##### RECORDS PROVIDED

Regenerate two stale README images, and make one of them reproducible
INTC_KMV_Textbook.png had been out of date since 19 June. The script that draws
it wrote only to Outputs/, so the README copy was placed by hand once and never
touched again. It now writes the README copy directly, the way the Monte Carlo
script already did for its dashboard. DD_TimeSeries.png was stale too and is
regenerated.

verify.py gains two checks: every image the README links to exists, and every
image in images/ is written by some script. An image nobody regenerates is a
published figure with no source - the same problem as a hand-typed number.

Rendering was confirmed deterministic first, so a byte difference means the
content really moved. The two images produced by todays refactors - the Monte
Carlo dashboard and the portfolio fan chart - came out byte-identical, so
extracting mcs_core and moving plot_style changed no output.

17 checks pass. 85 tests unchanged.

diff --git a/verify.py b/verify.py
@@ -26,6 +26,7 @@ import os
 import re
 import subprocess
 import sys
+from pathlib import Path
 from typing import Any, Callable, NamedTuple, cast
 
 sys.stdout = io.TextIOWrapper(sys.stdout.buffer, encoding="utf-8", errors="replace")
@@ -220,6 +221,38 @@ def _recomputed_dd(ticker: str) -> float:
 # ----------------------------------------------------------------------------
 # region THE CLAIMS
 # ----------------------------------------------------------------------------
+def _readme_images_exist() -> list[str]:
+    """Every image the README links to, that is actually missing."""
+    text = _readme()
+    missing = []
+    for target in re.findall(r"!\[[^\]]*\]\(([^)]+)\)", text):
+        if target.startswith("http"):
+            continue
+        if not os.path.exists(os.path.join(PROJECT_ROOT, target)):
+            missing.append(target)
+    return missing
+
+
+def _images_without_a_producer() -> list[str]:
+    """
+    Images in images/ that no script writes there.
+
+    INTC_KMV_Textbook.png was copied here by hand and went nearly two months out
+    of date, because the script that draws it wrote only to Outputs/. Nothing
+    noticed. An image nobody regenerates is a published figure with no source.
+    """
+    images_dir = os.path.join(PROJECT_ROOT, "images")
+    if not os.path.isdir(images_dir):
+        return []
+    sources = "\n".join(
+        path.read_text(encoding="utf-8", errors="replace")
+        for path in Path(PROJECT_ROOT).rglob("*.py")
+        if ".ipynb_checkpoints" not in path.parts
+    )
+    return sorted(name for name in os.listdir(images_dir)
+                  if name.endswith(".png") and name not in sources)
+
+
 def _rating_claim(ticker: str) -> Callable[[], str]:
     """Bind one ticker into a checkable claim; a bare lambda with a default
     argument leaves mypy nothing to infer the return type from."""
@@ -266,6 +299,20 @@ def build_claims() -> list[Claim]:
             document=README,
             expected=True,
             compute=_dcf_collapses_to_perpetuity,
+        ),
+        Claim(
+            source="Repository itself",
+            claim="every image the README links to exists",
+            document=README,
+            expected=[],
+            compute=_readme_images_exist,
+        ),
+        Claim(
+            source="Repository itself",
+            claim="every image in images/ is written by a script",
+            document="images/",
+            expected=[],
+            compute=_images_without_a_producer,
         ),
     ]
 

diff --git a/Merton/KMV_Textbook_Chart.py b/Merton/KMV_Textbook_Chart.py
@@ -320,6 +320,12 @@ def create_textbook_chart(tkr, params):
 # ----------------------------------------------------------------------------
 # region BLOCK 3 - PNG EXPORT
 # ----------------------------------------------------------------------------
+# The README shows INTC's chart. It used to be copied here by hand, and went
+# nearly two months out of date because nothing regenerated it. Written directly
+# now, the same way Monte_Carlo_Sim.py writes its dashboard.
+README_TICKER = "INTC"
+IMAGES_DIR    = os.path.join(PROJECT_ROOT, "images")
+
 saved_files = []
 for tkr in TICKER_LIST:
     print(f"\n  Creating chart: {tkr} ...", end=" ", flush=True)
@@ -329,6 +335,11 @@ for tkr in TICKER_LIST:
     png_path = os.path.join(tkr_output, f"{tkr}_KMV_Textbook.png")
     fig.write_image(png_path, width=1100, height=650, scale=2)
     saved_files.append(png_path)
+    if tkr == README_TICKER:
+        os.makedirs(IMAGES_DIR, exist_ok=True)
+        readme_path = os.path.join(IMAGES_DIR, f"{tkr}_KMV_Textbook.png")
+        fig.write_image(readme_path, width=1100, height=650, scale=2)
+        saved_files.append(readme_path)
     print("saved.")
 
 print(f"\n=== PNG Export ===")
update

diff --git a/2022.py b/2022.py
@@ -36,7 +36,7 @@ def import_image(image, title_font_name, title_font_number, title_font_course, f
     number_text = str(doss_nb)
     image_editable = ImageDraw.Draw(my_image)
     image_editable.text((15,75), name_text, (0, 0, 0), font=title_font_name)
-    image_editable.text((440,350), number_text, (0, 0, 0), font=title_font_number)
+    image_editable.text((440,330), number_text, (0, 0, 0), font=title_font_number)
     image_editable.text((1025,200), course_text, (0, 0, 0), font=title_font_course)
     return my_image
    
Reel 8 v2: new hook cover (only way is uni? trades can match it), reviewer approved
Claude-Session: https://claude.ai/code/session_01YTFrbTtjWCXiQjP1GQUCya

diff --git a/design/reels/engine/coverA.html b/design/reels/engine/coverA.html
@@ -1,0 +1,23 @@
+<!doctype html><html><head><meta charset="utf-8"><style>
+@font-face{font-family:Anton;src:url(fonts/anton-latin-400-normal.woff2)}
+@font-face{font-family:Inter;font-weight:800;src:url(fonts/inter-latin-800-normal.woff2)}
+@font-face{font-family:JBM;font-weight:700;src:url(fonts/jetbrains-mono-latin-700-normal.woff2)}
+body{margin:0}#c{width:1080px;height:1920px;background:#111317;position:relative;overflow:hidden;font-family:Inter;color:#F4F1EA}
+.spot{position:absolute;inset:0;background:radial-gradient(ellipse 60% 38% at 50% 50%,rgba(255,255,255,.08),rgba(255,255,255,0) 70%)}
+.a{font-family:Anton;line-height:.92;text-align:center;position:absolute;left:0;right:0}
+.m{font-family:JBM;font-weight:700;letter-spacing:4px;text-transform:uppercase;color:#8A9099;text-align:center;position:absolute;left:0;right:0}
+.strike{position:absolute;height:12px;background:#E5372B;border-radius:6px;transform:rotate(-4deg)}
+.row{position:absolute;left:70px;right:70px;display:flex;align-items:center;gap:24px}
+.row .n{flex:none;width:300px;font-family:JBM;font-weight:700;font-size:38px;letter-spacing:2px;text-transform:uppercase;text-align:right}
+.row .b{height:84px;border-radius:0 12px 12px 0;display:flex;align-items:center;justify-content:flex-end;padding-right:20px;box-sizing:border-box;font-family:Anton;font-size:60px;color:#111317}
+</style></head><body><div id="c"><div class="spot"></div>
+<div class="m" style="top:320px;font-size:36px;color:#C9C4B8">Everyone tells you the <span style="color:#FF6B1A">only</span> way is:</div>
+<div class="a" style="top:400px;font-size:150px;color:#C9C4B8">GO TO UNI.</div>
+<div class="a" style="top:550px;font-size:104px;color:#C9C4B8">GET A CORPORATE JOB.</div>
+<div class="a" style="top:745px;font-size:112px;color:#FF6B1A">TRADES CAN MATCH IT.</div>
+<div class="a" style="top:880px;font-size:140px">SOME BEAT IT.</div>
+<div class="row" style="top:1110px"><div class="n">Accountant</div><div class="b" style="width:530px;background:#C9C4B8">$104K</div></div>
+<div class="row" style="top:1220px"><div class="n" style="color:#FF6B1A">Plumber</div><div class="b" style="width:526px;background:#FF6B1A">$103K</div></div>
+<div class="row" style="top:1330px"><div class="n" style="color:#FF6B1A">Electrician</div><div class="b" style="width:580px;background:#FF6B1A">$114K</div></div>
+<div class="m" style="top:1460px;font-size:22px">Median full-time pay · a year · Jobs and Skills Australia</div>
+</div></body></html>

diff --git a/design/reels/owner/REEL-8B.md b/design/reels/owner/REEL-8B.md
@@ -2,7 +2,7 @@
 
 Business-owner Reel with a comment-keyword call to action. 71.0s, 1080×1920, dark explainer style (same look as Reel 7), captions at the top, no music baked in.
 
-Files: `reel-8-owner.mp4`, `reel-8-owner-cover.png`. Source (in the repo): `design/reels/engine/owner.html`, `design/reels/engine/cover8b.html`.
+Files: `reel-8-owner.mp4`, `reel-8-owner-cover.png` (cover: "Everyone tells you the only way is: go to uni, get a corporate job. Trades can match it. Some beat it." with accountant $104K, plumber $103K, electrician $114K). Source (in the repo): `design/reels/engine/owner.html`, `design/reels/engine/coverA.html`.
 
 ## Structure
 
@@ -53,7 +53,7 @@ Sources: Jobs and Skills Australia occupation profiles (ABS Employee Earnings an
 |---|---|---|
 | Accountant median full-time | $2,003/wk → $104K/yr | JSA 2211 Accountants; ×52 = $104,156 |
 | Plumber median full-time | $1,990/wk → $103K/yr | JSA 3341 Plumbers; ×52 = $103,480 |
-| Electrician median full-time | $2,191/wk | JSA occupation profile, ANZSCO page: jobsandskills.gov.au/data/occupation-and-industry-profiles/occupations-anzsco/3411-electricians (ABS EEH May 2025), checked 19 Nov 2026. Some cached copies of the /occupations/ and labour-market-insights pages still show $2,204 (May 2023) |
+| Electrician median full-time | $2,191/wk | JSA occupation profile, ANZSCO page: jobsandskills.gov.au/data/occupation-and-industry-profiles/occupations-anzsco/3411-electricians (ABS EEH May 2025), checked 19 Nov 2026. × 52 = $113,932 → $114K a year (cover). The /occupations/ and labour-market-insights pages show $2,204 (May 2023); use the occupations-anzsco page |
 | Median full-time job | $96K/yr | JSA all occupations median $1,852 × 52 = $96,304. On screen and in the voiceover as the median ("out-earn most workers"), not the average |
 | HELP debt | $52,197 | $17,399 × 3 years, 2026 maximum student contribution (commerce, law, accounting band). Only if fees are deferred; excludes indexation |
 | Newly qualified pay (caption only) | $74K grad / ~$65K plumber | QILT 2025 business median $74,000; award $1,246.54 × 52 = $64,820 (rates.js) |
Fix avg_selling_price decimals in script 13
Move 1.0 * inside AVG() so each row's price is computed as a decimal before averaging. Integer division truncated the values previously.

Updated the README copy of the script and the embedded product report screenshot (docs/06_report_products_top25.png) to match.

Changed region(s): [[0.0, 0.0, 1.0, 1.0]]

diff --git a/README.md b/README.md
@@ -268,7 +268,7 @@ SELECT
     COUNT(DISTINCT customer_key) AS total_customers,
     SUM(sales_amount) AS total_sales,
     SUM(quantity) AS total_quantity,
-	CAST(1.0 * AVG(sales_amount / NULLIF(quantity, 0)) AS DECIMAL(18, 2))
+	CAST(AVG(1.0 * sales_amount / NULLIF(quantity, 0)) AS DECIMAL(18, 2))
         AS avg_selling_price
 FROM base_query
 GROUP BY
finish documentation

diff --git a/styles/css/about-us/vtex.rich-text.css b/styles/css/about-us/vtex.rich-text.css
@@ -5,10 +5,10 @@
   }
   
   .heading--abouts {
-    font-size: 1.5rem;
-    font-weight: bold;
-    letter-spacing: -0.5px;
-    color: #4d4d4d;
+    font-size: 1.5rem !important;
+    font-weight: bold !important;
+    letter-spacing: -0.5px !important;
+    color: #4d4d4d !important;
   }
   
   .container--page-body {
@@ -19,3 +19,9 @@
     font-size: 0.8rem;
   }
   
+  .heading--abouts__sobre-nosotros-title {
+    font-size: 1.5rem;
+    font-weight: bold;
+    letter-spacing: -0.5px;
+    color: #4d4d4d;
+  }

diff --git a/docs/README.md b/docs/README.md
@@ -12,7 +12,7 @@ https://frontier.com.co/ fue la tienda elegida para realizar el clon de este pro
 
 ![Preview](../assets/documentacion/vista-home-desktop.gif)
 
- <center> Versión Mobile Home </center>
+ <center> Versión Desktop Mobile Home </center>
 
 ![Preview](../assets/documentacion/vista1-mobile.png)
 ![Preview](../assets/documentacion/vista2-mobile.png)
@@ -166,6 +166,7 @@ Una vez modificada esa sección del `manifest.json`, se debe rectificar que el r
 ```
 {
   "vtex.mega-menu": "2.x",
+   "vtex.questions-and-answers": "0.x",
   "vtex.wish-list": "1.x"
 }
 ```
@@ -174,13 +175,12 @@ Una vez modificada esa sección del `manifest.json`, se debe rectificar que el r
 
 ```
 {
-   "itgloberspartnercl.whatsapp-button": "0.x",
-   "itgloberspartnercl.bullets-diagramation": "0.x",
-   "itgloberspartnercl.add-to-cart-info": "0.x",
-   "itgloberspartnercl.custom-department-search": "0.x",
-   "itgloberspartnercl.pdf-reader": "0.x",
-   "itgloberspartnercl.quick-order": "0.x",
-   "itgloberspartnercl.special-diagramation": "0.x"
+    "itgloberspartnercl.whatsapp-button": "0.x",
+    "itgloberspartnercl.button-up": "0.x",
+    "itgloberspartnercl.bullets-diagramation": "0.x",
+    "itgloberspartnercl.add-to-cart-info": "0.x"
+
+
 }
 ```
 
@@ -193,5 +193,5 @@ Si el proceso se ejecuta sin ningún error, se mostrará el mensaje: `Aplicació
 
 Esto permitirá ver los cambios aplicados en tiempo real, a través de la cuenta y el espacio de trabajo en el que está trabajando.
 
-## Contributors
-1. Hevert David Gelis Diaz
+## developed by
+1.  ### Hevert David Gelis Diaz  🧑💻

##########

## YOUR TASK
Precisely reproduce the lines of the entries, beginning at the first and ending at the one containing "17 checks pass. 85 tests unchanged.". Add nothing.

## FINISHED EXERCISE
Regenerate two stale README images, and make one of them reproducible
INTC_KMV_Textbook.png had been out of date since 19 June. The script that draws
it wrote only to Outputs/, so the README copy was placed by hand once and never
touched again. It now writes the README copy directly, the way the Monte Carlo
script already did for its dashboard. DD_TimeSeries.png was stale too and is
regenerated.

verify.py gains two checks: every image the README links to exists, and every
image in images/ is written by some script. An image nobody regenerates is a
published figure with no source - the same problem as a hand-typed number.

Rendering was confirmed deterministic first, so a byte difference means the
content really moved. The two images produced by todays refactors - the Monte
Carlo dashboard and the portfolio fan chart - came out byte-identical, so
extracting mcs_core and moving plot_style changed no output.

17 checks pass. 85 tests unchanged.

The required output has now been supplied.